Showbiz celebrities should be prepared for public scrutiny
Politics and entertainment are often seen as separate domains. But in the age of the internet and social media, the line has become increasingly blurred.
Politics and the entertainment business are often seen as two separate spheres. Yet they converge when showbiz celebrities stir trouble for what they say or do. Actors and singers being caught in political rows are not uncommon in the cross-strait and Hong Kong contexts. The case involving Taiwanese K-pop singer Chou Tzu-yu shows a political faux pas could escalate into a controversy that even had an impact on the island’s presidential election.
If a survey is any guide, more than a million young voters went to the polls or changed their vote shortly after the 16-year-old had been forced to apologise for holding the Republic of China’s flag during an earlier show. She was first branded as “pro-independence” by a mainland-based Taiwan artiste, who portrays himself as a whistle-blower of politically incorrect behaviour in the industry.
The teenage idol won public sympathy not only for her political innocence. There were debates on whether she had crossed the line by waving the flag, which is seen as acceptable under the “One China” principle endorsed by the mainland and Taiwan in 1992. State media on the mainland later sought to clear her of any wrongdoing, saying the criticisms were unfair.
Local artistes are no less susceptible to political rows. Our increasingly charged political atmosphere and growing integration of different entertainment industries across the border mean singers and actors can get themselves into trouble inadvertently. Some figures also knowingly weigh into politics, as shown in the pro-democracy Occupy movements and other sensitive issues involving the mainland authorities. They still face a backlash in Hong Kong and across the border.
Arguably, showbiz and politics are best left as two domains. But in the age of the internet and social media, the line has become increasingly blurred.

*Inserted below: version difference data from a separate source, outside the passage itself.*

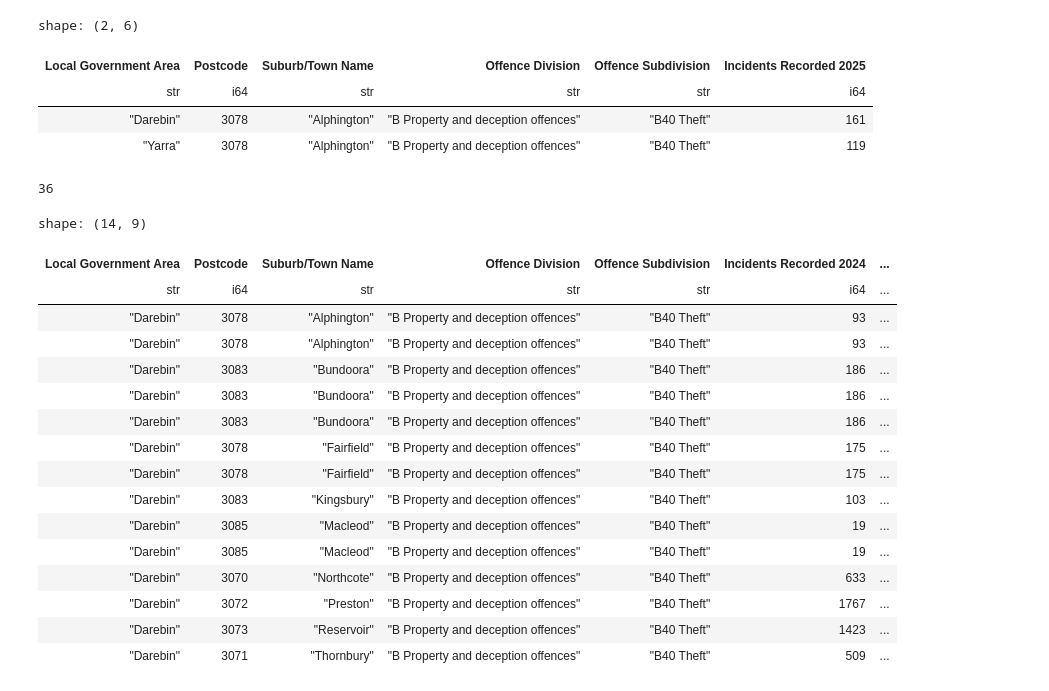
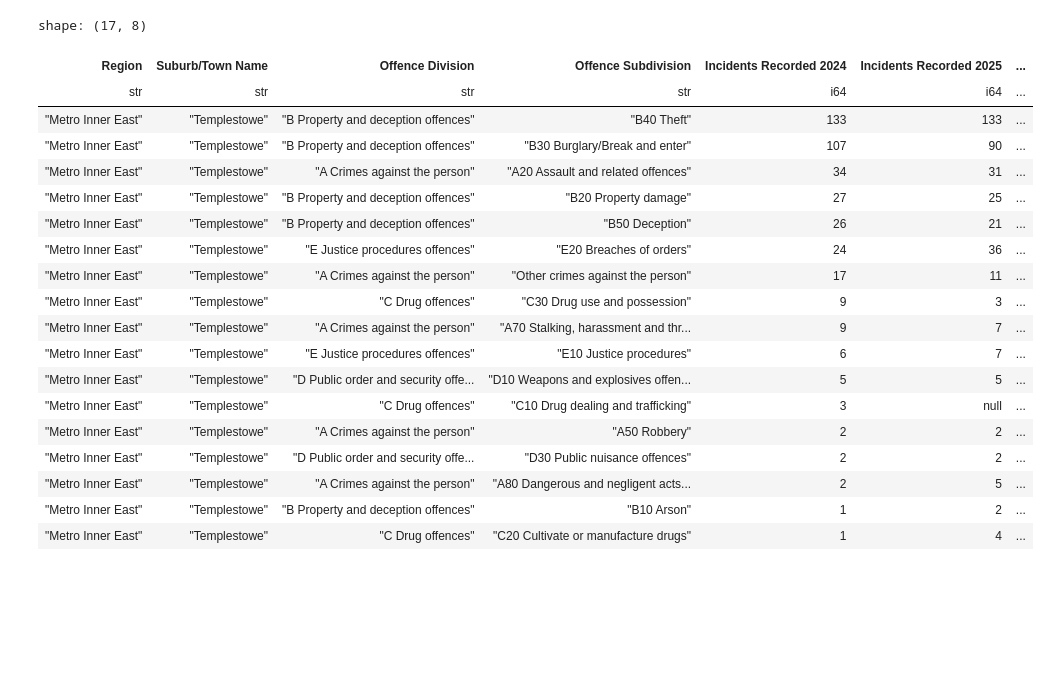
Before and after one commit to DamnThisIsAnUnnecessarilyLongName/blank-app, a Jupyter notebook: scratch copy.ipynb, the cells around one changed output. Drawn from its saved outputs; the diff is of its cells as text; code cells hidden in the pictures; blank space fills up the shorter version.

```diff
--- a/scratch copy.ipynb
+++ b/scratch copy.ipynb
@@ -16,3 +21,4 @@ df = pl.read_excel("data/Data_Tables_LGA_Criminal_Incidents_Year_Ending_March_20
 #               "SA3 name", "SA2 code", "SA2 name","2023 Pop", "2024 Pop",
 #               "2023-24 Change", "2023-24 Change %", "Natural Increase", "Net internal migration",
 #               "Net oveseas migration","Area","Population Density"]
+df_map = pl.read_csv("data/mapping_fnl.csv")
@@ -31,11 +74,11 @@ shape: (5, 9)
 pl.Config.set_fmt_str_lengths(50)
 pl.Config.set_tbl_rows(30)
 df_2024=(
-    df
+    df_joined
         .filter(pl.col("Year") == 2024)
         # .filter(pl.col("Offence Subdivision") == "B40 Theft")
 
-        .group_by(["Year","Local Government Area","Postcode", "Suburb/Town Name", "Offence Division", 'Offence Subdivision'])
+        .group_by(["Year","Region", "Suburb/Town Name", "Offence Division", 'Offence Subdivision'])
         .agg(
             pl.sum("Incidents Recorded")
         )
@@ -47,14 +90,11 @@ df_2024=(
 df_2024.write_csv("data/df_crime_2024.csv")
 # %%
 pl.Config.set_tbl_rows(100)
-# df_2025=
-(
-    df
+df_2025=(
+    df_joined
         .filter(pl.col("Year") == 2025)
-        .filter(pl.col("Suburb/Town Name") == 'Alphington')
-        .filter(pl.col("Offence Subdivision") == 'B40 Theft')
 
-        .group_by(["Year","Local Government Area","Postcode", "Suburb/Town Name", "Offence Division", 'Offence Subdivision'])
+        .group_by(["Year","Region", "Suburb/Town Name", "Offence Division", 'Offence Subdivision'])
         .agg(
             pl.sum("Incidents Recorded")
         )
@@ -65,22 +105,16 @@ pl.Config.set_tbl_rows(100)
         [:,1:9] # select relevant columns
 )
 # df_2025.write_csv("data/df_crime_2025.csv")
-# %% [output]
-shape: (2, 6)
-| Local Government Area | Postcode | Suburb/Town Name | Offence Division | Offence Subdivision | Incidents Recorded 2025 |
-| str | i64 | str | str | str | i64 |
-| "Darebin" | 3078 | "Alphington" | "B Property and deception offences" | "B40 Theft" | 161 |
-| "Yarra" | 3078 | "Alphington" | "B Property and deception offences" | "B40 Theft" | 119 |
 # %%
 pl.Config.set_tbl_rows(20)
 df_crime=(
     df_2024
     .join(
         df_2025,
-        on = ['Postcode','Suburb/Town Name','Offence Subdivision'],
+        on = ['Suburb/Town Name','Offence Subdivision'],
         how = 'left'
     )
-    .select(["Local Government Area","Postcode", "Suburb/Town Name",
+    .select(["Region", "Suburb/Town Name",
              "Offence Division", 'Offence Subdivision',"Incidents Recorded 2024",
              "Incidents Recorded 2025"])
     # .filter(
@@ -91,7 +125,7 @@ df_crime=(
         pl.when(pl.col("Incidents Recorded 2024")>10) # do not record pcp change if sample is under 10
         .then(
             ((pl.col("Incidents Recorded 2025")/pl.col("Incidents Recorded 2024")) - 1)*100)
-        .otherwise(None)
+        .otherwise(0)
         )
         .alias("% change")
     )
@@ -111,33 +139,28 @@ x1 = int(df_crime.filter(pl.col("Local Government Area") == sel_council).filter(
-# %%
-x
-# %% [output]
-36
 # %%
 (
     df_crime
     .filter(
-        pl.col("Local Government Area") == 'Darebin'
+        pl.col('Suburb/Town Name') == 'Templestowe'
     )
-    .filter(
-        pl.col("Offence Subdivision")=='B40 Theft'
-    )
-    .sort("Suburb/Town Name")
 )
 # %% [output]
-shape: (14, 9)
+shape: (17, 8)
-| Local Government Area | Postcode | Suburb/Town Name | Offence Division | Offence Subdivision | Incidents Recorded 2024 | ... |
-| str | i64 | str | str | str | i64 | ... |
-| "Darebin" | 3078 | "Alphington" | "B Property and deception offences" | "B40 Theft" | 93 | ... |
-| "Darebin" | 3078 | "Alphington" | "B Property and deception offences" | "B40 Theft" | 93 | ... |
-| "Darebin" | 3083 | "Bundoora" | "B Property and deception offences" | "B40 Theft" | 186 | ... |
-| "Darebin" | 3083 | "Bundoora" | "B Property and deception offences" | "B40 Theft" | 186 | ... |
-| "Darebin" | 3083 | "Bundoora" | "B Property and deception offences" | "B40 Theft" | 186 | ... |
-| "Darebin" | 3078 | "Fairfield" | "B Property and deception offences" | "B40 Theft" | 175 | ... |
-| "Darebin" | 3078 | "Fairfield" | "B Property and deception offences" | "B40 Theft" | 175 | ... |
-| "Darebin" | 3083 | "Kingsbury" | "B Property and deception offences" | "B40 Theft" | 103 | ... |
-| "Darebin" | 3085 | "Macleod" | "B Property and deception offences" | "B40 Theft" | 19 | ... |
-| "Darebin" | 3085 | "Macleod" | "B Property and deception offences" | "B40 Theft" | 19 | ... |
-| "Darebin" | 3070 | "Northcote" | "B Property and deception offences" | "B40 Theft" | 633 | ... |
-| "Darebin" | 3072 | "Preston" | "B Property and deception offences" | "B40 Theft" | 1767 | ... |
-| "Darebin" | 3073 | "Reservoir" | "B Property and deception offences" | "B40 Theft" | 1423 | ... |
-| "Darebin" | 3071 | "Thornbury" | "B Property and deception offences" | "B40 Theft" | 509 | ... |
+| Region | Suburb/Town Name | Offence Division | Offence Subdivision | Incidents Recorded 2024 | Incidents Recorded 2025 | ... |
+| str | str | str | str | i64 | i64 | ... |
+| "Metro Inner East" | "Templestowe" | "B Property and deception offences" | "B40 Theft" | 133 | 133 | ... |
+| "Metro Inner East" | "Templestowe" | "B Property and deception offences" | "B30 Burglary/Break and enter" | 107 | 90 | ... |
+| "Metro Inner East" | "Templestowe" | "A Crimes against the person" | "A20 Assault and related offences" | 34 | 31 | ... |
+| "Metro Inner East" | "Templestowe" | "B Property and deception offences" | "B20 Property damage" | 27 | 25 | ... |
+| "Metro Inner East" | "Templestowe" | "B Property and deception offences" | "B50 Deception" | 26 | 21 | ... |
+| "Metro Inner East" | "Templestowe" | "E Justice procedures offences" | "E20 Breaches of orders" | 24 | 36 | ... |
+| "Metro Inner East" | "Templestowe" | "A Crimes against the person" | "Other crimes against the person" | 17 | 11 | ... |
+| "Metro Inner East" | "Templestowe" | "C Drug offences" | "C30 Drug use and possession" | 9 | 3 | ... |
+| "Metro Inner East" | "Templestowe" | "A Crimes against the person" | "A70 Stalking, harassment and thr... | 9 | 7 | ... |
+| "Metro Inner East" | "Templestowe" | "E Justice procedures offences" | "E10 Justice procedures" | 6 | 7 | ... |
+| "Metro Inner East" | "Templestowe" | "D Public order and security offe... | "D10 Weapons and explosives offen... | 5 | 5 | ... |
+| "Metro Inner East" | "Templestowe" | "C Drug offences" | "C10 Drug dealing and trafficking" | 3 | null | ... |
+| "Metro Inner East" | "Templestowe" | "A Crimes against the person" | "A50 Robbery" | 2 | 2 | ... |
+| "Metro Inner East" | "Templestowe" | "D Public order and security offe... | "D30 Public nuisance offences" | 2 | 2 | ... |
+| "Metro Inner East" | "Templestowe" | "A Crimes against the person" | "A80 Dangerous and negligent acts... | 2 | 5 | ... |
+| "Metro Inner East" | "Templestowe" | "B Property and deception offences" | "B10 Arson" | 1 | 2 | ... |
+| "Metro Inner East" | "Templestowe" | "C Drug offences" | "C20 Cultivate or manufacture drugs" | 1 | 4 | ... |
```
Also changed, not shown: parts of 15 cells of this notebook, 8 other files.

What is meant to be personal act and opinion may soon be publicised and politicised. Public figures and celebrities should be prepared for close public scrutiny of what they do and say.